(Recorded information Opens)

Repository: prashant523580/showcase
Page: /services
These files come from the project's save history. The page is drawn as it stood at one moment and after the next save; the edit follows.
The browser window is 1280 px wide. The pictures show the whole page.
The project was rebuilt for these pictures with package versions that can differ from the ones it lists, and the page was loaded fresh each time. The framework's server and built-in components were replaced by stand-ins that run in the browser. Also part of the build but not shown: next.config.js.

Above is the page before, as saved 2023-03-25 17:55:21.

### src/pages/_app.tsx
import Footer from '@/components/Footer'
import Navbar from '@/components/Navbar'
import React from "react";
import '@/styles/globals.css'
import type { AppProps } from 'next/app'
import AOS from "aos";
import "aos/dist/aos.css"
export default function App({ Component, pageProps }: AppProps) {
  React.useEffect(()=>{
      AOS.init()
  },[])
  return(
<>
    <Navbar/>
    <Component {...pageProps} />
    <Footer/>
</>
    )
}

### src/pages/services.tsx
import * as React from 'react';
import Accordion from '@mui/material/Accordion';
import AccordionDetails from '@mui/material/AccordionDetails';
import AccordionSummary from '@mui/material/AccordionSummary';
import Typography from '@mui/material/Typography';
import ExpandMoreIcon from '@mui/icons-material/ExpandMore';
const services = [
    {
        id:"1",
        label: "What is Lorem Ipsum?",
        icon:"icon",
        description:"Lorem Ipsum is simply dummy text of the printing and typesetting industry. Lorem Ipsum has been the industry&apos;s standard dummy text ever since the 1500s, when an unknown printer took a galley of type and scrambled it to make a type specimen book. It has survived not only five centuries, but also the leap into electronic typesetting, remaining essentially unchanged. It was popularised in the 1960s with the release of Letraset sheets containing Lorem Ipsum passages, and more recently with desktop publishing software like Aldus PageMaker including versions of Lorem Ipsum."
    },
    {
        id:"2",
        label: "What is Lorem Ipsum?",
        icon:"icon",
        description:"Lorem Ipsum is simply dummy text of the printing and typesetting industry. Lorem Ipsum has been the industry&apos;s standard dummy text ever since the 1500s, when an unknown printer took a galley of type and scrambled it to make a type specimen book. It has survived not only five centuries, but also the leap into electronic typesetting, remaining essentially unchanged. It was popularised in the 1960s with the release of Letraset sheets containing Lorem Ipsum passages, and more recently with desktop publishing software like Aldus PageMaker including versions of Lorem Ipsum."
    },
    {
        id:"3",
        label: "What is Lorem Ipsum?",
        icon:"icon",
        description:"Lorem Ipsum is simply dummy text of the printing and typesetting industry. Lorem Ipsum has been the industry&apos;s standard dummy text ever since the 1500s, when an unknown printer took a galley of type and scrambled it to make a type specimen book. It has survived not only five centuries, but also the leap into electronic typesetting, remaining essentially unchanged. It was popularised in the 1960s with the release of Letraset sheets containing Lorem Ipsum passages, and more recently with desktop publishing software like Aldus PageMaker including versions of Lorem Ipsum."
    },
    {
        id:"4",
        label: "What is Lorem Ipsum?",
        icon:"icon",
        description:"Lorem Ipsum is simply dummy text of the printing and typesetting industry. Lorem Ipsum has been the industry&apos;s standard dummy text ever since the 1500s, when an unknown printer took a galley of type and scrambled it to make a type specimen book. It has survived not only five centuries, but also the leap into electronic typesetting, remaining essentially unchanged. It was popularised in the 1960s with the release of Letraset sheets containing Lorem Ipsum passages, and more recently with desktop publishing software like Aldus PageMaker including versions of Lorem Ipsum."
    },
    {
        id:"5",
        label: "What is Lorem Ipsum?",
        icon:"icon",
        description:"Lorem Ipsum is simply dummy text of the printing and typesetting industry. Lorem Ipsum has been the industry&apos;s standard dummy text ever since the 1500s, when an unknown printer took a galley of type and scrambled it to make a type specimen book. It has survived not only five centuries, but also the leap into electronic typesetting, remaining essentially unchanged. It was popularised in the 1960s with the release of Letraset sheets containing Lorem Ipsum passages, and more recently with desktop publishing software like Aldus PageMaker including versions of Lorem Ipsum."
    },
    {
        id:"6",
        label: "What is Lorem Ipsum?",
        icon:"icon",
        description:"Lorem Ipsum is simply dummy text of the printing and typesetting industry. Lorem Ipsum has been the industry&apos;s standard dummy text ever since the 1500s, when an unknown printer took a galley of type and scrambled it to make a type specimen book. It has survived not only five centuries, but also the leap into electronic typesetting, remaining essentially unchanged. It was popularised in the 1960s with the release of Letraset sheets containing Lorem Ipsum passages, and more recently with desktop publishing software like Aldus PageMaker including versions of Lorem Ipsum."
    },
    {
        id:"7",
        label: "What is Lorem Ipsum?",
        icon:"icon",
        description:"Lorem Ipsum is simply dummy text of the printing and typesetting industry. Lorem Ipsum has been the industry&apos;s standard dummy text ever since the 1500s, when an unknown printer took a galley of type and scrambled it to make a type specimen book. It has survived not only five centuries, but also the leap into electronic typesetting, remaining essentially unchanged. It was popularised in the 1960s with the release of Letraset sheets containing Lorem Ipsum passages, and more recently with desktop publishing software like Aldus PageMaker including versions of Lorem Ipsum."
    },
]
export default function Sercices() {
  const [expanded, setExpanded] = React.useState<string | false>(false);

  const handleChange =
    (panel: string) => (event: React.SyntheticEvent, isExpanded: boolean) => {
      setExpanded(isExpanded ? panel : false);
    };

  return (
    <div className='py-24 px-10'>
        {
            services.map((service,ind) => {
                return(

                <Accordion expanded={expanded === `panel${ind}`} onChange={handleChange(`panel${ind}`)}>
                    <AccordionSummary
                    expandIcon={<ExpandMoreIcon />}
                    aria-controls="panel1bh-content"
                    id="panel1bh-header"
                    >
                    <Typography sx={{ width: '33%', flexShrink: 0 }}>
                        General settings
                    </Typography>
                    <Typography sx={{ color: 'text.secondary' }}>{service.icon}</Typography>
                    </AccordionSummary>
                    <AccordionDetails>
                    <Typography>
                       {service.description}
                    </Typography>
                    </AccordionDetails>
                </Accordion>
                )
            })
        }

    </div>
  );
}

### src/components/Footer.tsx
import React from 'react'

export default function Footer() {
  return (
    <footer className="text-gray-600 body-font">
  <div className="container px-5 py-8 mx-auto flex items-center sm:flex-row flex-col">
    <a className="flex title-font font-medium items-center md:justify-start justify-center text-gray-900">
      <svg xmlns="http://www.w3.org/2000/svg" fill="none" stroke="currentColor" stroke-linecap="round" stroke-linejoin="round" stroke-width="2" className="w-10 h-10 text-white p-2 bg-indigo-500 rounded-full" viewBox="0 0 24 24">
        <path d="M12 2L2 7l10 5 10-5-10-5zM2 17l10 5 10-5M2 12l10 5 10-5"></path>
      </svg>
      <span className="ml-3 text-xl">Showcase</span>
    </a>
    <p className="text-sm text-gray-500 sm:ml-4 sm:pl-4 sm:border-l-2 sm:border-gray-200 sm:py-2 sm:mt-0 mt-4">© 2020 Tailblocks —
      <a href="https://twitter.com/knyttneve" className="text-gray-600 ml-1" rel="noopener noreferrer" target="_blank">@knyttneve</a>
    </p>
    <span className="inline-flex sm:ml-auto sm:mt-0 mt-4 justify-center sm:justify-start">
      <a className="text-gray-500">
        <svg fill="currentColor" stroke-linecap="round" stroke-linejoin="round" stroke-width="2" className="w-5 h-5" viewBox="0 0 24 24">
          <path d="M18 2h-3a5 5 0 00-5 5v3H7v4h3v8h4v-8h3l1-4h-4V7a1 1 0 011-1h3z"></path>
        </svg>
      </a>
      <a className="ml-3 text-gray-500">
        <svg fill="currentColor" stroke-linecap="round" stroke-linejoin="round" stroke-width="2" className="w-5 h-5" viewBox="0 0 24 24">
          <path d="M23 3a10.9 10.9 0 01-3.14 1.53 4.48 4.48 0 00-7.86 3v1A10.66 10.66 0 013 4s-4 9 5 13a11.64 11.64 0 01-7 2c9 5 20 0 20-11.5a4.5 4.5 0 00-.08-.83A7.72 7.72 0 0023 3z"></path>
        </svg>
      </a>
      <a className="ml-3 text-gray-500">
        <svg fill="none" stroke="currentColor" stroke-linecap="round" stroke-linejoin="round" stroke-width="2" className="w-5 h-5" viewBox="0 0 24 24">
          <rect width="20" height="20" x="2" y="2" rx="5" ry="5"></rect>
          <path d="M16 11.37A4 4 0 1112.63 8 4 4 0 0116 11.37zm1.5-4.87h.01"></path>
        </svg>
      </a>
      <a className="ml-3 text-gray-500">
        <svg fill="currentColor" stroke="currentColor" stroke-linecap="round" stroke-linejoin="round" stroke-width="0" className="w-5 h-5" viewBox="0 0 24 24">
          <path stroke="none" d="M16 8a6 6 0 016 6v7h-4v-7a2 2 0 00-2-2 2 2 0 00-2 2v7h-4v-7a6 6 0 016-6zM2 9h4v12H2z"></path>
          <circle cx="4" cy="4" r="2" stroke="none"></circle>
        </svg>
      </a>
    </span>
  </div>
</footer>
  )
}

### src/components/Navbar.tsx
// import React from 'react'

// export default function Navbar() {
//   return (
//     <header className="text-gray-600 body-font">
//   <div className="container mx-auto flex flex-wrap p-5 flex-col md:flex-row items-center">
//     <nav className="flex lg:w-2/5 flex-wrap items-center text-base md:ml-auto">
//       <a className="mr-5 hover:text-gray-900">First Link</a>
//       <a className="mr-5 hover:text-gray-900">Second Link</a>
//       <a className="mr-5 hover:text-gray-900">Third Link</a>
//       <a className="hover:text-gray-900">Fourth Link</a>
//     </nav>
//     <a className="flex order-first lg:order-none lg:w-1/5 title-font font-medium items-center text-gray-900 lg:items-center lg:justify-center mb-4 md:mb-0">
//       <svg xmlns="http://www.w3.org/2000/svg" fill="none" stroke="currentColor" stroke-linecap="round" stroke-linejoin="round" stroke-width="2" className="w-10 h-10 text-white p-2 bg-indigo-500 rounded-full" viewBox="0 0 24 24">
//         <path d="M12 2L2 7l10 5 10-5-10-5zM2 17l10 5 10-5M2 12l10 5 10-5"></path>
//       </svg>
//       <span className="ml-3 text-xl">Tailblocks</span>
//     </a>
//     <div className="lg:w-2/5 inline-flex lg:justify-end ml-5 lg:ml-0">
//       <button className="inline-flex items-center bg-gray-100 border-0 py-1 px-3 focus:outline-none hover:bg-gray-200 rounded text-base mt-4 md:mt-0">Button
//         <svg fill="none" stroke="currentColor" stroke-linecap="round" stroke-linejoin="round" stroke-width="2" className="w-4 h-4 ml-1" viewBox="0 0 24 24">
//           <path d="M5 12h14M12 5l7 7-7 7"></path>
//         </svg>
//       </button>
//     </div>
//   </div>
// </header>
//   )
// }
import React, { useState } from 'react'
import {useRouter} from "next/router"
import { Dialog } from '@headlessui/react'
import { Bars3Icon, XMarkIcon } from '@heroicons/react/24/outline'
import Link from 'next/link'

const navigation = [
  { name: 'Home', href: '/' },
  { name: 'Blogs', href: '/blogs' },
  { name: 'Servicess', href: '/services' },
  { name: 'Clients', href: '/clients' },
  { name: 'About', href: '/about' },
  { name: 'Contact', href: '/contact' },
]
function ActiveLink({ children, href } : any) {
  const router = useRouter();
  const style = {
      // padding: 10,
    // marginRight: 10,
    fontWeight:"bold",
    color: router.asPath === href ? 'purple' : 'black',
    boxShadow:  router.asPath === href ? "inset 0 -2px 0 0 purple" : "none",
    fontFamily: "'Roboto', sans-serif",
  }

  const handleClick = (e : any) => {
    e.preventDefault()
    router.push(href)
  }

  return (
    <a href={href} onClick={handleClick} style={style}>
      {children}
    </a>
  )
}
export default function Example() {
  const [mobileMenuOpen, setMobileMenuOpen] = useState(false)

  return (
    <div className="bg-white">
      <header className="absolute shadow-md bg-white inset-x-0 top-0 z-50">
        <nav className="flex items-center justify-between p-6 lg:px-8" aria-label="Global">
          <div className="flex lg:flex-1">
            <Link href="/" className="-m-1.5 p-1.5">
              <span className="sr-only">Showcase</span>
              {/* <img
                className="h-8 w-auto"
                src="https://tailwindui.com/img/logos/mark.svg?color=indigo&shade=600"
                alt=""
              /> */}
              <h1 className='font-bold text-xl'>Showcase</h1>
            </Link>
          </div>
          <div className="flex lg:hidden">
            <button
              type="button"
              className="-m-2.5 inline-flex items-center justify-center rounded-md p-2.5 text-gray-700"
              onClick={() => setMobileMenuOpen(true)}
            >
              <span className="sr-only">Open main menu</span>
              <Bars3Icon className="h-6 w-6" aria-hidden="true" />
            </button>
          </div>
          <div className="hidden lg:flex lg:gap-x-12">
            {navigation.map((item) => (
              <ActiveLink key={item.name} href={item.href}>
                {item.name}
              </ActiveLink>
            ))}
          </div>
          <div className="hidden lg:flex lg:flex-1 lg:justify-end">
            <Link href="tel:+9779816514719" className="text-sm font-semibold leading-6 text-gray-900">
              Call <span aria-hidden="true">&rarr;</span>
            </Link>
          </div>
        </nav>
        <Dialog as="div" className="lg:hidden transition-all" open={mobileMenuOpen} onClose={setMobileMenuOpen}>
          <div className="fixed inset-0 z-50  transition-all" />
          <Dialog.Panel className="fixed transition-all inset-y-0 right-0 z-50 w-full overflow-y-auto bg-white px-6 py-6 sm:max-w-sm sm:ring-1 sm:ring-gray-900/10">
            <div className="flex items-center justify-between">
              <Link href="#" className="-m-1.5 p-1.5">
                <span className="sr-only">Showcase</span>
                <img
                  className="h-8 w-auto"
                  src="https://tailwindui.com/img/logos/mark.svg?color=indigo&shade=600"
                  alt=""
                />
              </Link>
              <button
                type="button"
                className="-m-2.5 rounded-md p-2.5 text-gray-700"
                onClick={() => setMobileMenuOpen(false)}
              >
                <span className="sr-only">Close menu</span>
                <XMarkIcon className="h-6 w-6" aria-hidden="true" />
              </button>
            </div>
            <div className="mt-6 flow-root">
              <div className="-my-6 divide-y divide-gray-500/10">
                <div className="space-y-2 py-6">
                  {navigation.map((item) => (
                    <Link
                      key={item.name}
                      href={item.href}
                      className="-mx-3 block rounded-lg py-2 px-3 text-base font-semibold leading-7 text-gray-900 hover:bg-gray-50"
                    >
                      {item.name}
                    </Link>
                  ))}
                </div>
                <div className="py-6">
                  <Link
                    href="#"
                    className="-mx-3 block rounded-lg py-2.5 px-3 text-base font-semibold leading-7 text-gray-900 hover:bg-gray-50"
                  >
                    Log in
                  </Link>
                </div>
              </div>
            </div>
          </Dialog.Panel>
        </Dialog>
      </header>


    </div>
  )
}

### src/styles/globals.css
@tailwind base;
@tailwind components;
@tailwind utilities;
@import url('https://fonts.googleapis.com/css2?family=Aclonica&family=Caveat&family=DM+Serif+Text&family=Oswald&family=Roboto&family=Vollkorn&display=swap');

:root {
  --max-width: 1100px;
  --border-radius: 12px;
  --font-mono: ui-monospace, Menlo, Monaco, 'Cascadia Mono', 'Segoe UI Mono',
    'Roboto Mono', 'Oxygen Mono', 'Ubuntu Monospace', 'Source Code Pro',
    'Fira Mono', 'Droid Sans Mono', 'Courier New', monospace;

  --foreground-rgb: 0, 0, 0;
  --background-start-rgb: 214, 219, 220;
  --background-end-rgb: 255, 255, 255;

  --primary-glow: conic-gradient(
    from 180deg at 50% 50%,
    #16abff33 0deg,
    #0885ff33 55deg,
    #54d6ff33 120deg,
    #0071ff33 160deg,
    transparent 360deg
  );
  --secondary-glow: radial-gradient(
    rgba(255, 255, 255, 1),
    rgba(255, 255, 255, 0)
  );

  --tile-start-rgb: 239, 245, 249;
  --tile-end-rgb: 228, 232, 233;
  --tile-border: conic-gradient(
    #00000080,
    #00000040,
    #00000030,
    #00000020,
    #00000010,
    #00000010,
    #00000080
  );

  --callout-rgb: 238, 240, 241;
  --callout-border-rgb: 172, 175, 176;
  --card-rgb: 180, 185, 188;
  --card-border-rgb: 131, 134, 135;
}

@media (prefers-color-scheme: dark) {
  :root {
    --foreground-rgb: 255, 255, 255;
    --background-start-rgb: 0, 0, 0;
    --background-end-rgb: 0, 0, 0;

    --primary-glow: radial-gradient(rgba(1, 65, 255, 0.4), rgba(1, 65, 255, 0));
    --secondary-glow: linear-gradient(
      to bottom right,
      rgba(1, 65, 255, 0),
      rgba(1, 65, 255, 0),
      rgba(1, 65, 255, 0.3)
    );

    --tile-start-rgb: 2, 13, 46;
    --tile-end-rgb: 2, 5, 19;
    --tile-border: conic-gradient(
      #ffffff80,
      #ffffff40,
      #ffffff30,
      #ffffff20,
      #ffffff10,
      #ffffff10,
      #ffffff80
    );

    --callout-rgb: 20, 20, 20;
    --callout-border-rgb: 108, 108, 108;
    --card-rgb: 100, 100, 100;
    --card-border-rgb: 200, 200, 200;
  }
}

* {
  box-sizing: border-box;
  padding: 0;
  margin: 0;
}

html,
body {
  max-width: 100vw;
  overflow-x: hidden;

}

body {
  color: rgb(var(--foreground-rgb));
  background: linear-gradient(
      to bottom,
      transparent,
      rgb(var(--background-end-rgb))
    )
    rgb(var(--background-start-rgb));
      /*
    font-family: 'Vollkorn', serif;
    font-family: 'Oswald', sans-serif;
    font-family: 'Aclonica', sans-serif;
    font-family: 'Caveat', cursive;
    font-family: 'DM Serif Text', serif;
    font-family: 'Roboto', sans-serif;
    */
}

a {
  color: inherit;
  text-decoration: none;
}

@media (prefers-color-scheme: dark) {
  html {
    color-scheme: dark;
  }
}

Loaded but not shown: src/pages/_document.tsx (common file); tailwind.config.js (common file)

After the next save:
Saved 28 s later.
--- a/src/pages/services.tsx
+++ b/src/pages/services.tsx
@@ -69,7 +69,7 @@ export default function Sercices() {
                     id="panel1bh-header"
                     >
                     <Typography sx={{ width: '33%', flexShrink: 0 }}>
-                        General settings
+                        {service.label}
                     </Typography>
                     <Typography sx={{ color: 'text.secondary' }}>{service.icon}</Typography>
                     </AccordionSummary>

(Recorded information Closes)

# What to produce:
Copy the lines above exactly. Start with the line containing "--card-rgb: 100, 100, 100;", end with the line containing "Saved 28 s later.", and include both.

# Solution to this exercise:
    --card-rgb: 100, 100, 100;
    --card-border-rgb: 200, 200, 200;
  }
}

* {
  box-sizing: border-box;
  padding: 0;
  margin: 0;
}

html,
body {
  max-width: 100vw;
  overflow-x: hidden;

}

body {
  color: rgb(var(--foreground-rgb));
  background: linear-gradient(
      to bottom,
      transparent,
      rgb(var(--background-end-rgb))
    )
    rgb(var(--background-start-rgb));
      /*
    font-family: 'Vollkorn', serif;
    font-family: 'Oswald', sans-serif;
    font-family: 'Aclonica', sans-serif;
    font-family: 'Caveat', cursive;
    font-family: 'DM Serif Text', serif;
    font-family: 'Roboto', sans-serif;
    */
}

a {
  color: inherit;
  text-decoration: none;
}

@media (prefers-color-scheme: dark) {
  html {
    color-scheme: dark;
  }
}

Loaded but not shown: src/pages/_document.tsx (common file); tailwind.config.js (common file)

After the next save:
Saved 28 s later.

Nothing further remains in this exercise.